> Data for the task:
_ _ _ _

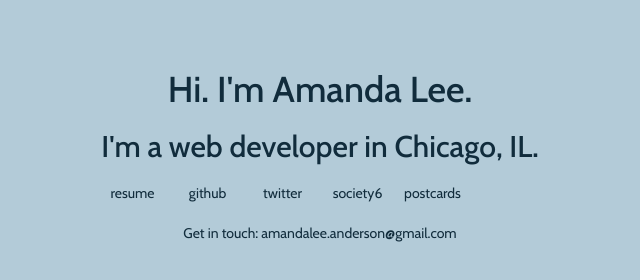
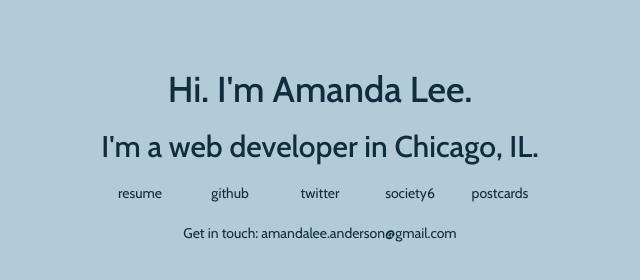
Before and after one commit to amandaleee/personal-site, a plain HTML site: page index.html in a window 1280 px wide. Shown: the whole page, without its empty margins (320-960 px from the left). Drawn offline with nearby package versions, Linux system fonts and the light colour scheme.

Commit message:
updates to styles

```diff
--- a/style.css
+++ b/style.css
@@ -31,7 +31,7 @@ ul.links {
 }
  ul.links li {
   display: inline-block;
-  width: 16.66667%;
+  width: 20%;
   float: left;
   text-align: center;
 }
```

_ _ _ _

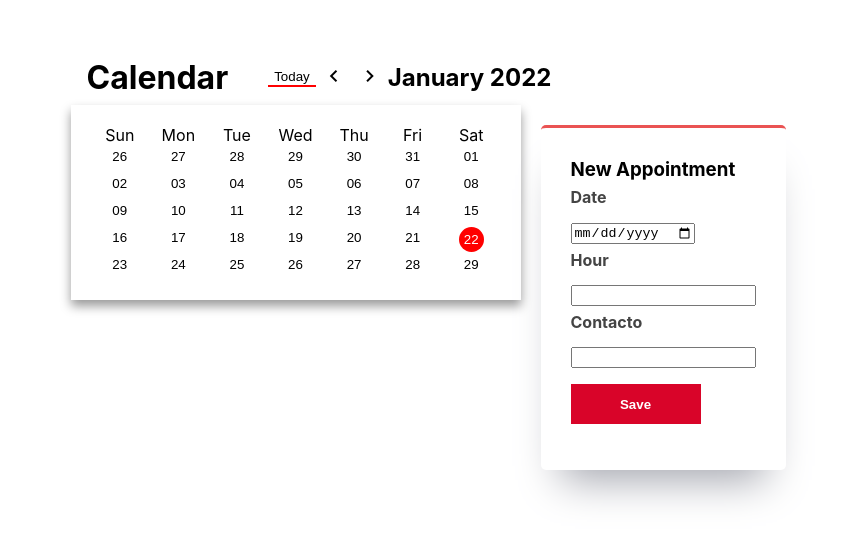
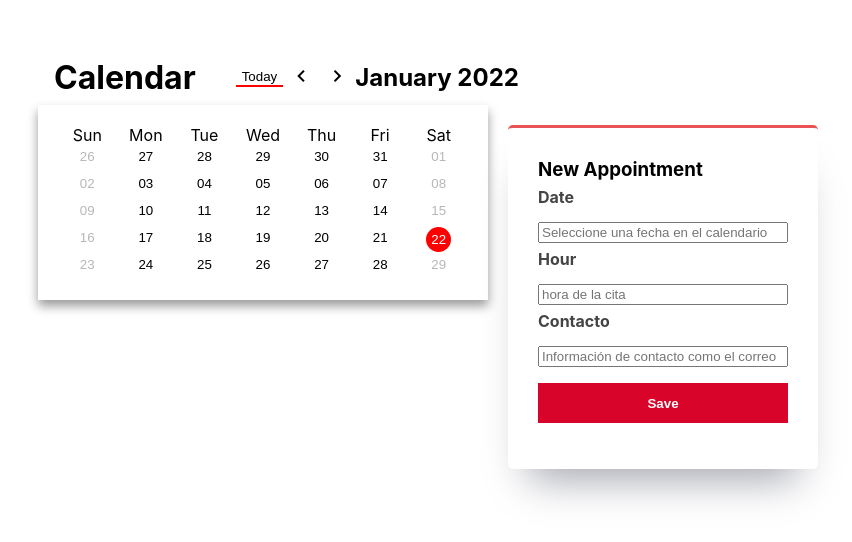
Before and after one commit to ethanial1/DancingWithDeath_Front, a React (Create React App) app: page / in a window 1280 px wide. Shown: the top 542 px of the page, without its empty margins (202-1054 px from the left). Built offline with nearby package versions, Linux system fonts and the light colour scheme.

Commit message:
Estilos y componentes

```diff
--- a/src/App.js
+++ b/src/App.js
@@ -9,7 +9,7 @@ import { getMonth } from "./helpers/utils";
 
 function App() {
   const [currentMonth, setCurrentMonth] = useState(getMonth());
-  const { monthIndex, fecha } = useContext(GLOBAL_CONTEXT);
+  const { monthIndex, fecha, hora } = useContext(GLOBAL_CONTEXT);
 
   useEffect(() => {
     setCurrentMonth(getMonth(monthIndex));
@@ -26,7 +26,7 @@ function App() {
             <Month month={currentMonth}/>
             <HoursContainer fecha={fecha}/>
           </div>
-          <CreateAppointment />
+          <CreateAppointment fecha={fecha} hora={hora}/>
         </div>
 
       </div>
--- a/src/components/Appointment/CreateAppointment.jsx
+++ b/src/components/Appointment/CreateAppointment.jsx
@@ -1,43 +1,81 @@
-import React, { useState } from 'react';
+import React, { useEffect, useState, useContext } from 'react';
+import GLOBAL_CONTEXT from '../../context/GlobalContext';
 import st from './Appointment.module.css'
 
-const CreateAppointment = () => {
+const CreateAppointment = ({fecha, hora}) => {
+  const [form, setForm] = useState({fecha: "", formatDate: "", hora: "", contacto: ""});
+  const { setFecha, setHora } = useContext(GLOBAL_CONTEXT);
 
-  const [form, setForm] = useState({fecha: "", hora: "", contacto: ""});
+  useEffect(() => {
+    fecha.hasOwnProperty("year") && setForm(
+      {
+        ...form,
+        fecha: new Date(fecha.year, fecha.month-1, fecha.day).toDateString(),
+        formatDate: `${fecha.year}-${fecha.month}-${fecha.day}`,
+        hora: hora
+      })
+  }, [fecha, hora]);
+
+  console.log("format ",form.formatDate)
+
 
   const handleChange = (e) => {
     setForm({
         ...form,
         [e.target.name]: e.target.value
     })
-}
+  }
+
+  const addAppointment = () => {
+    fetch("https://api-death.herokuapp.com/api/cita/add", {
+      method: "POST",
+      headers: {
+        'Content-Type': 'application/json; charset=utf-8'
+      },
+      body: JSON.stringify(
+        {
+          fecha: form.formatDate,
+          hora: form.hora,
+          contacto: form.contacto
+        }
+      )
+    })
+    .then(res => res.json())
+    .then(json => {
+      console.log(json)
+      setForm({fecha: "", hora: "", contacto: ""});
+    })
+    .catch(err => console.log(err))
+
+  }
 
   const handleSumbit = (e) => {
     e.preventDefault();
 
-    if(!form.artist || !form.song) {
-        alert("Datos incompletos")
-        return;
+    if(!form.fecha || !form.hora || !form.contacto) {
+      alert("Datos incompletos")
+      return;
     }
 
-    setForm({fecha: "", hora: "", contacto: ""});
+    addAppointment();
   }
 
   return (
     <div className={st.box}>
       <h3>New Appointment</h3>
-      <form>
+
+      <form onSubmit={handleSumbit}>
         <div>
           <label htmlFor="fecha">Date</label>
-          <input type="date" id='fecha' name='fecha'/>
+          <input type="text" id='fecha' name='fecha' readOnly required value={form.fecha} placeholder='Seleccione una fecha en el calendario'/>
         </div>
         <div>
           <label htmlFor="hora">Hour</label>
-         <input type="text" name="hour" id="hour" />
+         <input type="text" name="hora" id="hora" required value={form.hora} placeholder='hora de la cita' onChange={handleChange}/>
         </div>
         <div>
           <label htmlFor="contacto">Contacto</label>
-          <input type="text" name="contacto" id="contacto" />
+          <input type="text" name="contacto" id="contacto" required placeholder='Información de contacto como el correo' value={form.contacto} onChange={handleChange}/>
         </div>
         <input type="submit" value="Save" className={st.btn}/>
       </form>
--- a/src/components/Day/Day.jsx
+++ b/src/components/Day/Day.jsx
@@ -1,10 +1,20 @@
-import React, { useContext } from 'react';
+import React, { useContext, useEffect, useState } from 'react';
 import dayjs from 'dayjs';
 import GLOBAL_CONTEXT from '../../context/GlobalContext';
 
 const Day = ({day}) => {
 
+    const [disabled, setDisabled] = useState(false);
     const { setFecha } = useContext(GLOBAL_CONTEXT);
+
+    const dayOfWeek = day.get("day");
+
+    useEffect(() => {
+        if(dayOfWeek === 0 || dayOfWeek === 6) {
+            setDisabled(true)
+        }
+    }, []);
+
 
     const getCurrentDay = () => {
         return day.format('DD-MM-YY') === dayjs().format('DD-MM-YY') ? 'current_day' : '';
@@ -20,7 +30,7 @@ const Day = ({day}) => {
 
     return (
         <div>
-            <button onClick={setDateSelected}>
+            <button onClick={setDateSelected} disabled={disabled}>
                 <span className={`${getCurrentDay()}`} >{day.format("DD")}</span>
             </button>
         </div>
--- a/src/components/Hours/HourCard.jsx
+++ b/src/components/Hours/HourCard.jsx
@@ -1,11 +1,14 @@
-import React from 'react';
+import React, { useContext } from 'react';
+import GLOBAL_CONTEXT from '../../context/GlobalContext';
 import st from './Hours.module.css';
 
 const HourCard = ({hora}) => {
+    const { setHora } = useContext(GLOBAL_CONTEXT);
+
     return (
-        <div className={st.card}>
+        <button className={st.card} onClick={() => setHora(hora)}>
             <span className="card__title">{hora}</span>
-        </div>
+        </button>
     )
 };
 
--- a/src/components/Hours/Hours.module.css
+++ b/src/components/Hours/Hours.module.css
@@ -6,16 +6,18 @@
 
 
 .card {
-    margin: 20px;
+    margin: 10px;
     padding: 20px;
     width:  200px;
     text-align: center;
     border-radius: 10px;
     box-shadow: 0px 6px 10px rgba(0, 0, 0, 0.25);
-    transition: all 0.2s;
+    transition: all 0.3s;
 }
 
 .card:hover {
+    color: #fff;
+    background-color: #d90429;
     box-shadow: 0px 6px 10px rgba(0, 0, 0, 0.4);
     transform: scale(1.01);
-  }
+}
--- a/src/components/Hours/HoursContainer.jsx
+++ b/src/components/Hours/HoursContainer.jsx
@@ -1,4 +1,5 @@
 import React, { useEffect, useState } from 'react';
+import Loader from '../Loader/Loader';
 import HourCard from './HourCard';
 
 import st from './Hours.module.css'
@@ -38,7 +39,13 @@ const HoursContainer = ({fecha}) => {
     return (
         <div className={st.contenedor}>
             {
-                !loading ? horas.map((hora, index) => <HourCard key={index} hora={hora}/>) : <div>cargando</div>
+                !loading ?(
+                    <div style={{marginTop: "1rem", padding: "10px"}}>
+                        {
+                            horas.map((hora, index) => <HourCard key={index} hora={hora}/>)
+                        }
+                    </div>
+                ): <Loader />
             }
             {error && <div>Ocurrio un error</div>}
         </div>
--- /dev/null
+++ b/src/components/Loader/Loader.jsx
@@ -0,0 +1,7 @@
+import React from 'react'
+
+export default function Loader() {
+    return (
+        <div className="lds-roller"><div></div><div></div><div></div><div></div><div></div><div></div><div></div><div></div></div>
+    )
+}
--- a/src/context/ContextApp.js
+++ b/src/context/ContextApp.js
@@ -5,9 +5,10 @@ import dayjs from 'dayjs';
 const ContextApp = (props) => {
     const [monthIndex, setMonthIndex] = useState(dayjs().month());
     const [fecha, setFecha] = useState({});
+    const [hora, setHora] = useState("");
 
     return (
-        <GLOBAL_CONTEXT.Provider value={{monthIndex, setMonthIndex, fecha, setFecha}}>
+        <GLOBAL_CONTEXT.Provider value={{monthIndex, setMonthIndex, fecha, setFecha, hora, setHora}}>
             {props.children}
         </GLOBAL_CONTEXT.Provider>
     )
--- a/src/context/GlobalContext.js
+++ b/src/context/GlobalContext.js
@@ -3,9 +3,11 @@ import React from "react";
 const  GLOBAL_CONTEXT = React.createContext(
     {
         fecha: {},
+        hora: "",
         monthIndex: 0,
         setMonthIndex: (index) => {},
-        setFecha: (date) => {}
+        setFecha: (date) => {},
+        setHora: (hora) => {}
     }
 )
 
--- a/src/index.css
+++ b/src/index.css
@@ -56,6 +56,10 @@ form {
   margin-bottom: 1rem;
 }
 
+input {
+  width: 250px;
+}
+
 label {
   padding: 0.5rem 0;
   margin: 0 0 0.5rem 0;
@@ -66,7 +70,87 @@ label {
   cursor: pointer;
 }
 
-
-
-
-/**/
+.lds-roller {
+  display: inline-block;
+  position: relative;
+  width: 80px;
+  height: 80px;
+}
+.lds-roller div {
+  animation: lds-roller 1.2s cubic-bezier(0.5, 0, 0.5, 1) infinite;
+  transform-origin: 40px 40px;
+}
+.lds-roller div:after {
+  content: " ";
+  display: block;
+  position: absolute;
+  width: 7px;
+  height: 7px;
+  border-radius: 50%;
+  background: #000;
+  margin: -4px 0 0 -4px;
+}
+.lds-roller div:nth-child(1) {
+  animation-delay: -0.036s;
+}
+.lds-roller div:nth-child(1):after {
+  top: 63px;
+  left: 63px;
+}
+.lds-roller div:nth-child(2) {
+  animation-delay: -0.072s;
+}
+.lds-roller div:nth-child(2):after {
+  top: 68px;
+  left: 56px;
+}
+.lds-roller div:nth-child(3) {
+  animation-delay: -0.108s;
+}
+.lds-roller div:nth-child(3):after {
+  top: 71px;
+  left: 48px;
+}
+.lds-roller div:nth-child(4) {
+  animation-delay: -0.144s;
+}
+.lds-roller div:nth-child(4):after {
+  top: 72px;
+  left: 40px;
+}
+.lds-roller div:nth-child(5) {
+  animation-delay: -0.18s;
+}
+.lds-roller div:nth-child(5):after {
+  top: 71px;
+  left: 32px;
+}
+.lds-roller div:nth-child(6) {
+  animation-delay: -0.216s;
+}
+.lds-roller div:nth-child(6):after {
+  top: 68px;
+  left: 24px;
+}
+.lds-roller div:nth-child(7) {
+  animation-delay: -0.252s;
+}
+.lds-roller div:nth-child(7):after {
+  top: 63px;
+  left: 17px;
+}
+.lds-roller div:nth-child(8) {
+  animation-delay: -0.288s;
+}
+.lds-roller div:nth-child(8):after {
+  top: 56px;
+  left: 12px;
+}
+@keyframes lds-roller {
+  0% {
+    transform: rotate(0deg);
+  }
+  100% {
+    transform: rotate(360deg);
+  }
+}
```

_ _ _ _

> Exercise instructions: Each line that contains the word "animation" adds to the total; give the total for the material and nothing else.

> Task output: 9